Records from a collection:
BEGIN

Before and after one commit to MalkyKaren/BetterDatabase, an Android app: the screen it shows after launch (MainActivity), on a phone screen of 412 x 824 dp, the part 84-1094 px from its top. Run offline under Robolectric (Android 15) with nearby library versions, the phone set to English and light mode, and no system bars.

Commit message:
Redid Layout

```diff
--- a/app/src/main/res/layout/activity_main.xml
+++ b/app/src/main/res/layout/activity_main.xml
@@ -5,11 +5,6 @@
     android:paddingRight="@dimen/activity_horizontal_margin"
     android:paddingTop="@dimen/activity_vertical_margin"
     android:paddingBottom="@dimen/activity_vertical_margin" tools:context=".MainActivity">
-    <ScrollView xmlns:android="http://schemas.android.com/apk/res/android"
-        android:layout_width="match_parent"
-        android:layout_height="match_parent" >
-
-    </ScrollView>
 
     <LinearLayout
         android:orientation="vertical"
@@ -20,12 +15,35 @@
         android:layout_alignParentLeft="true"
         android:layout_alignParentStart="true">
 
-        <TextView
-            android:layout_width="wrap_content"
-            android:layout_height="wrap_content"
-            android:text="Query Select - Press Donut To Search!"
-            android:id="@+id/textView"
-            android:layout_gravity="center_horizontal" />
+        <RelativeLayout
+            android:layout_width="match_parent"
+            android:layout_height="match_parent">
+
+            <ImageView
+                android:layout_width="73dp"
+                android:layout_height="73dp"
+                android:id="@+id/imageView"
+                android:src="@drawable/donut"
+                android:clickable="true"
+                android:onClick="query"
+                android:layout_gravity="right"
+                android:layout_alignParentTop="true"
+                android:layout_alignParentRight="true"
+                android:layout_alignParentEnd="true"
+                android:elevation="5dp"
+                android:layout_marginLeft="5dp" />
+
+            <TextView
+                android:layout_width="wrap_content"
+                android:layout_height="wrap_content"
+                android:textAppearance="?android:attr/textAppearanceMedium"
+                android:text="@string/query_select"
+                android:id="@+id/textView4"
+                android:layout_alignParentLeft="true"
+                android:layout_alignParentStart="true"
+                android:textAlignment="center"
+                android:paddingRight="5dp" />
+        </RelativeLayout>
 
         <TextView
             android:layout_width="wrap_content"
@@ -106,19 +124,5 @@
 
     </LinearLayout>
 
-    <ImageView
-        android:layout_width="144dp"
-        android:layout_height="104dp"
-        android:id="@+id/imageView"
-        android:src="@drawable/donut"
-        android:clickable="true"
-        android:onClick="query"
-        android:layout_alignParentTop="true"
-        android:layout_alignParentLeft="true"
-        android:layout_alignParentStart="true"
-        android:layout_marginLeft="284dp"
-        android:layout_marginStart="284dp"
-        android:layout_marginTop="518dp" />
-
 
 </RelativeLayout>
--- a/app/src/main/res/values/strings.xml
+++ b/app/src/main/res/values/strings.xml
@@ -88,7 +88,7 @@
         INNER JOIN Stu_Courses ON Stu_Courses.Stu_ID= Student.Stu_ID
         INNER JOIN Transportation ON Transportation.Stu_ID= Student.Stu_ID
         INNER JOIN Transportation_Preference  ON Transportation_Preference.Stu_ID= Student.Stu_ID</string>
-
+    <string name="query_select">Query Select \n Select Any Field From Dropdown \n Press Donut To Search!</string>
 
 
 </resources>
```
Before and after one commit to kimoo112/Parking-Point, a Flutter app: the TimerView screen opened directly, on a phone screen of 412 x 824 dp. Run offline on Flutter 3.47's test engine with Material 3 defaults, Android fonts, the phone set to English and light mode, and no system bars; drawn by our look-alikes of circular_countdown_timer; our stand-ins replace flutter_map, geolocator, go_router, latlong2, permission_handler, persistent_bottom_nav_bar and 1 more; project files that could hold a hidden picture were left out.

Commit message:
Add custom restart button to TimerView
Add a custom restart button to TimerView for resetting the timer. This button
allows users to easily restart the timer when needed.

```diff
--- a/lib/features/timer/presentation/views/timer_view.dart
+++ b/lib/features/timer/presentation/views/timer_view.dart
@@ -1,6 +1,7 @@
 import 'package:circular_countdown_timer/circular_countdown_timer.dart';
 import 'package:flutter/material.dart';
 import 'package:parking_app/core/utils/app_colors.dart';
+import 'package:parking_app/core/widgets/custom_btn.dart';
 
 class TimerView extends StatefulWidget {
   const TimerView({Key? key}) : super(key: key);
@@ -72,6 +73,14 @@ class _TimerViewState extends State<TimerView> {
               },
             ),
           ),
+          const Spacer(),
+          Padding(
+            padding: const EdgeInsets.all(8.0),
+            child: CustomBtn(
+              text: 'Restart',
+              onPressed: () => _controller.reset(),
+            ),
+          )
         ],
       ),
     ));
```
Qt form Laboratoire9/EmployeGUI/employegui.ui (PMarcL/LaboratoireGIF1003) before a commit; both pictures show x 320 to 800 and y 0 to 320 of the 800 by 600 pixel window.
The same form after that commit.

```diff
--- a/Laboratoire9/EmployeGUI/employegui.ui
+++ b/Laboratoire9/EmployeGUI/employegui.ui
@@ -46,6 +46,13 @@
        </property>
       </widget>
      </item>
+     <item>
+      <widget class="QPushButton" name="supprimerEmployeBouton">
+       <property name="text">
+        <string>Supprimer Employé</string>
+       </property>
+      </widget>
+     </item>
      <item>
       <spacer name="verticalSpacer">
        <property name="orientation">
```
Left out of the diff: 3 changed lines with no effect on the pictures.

END

WHAT NEEDS TO BE DONE: Using the entries above, tally how many lines have the word "Search" in them; write the number and nothing more.

TASK ANSWER: 2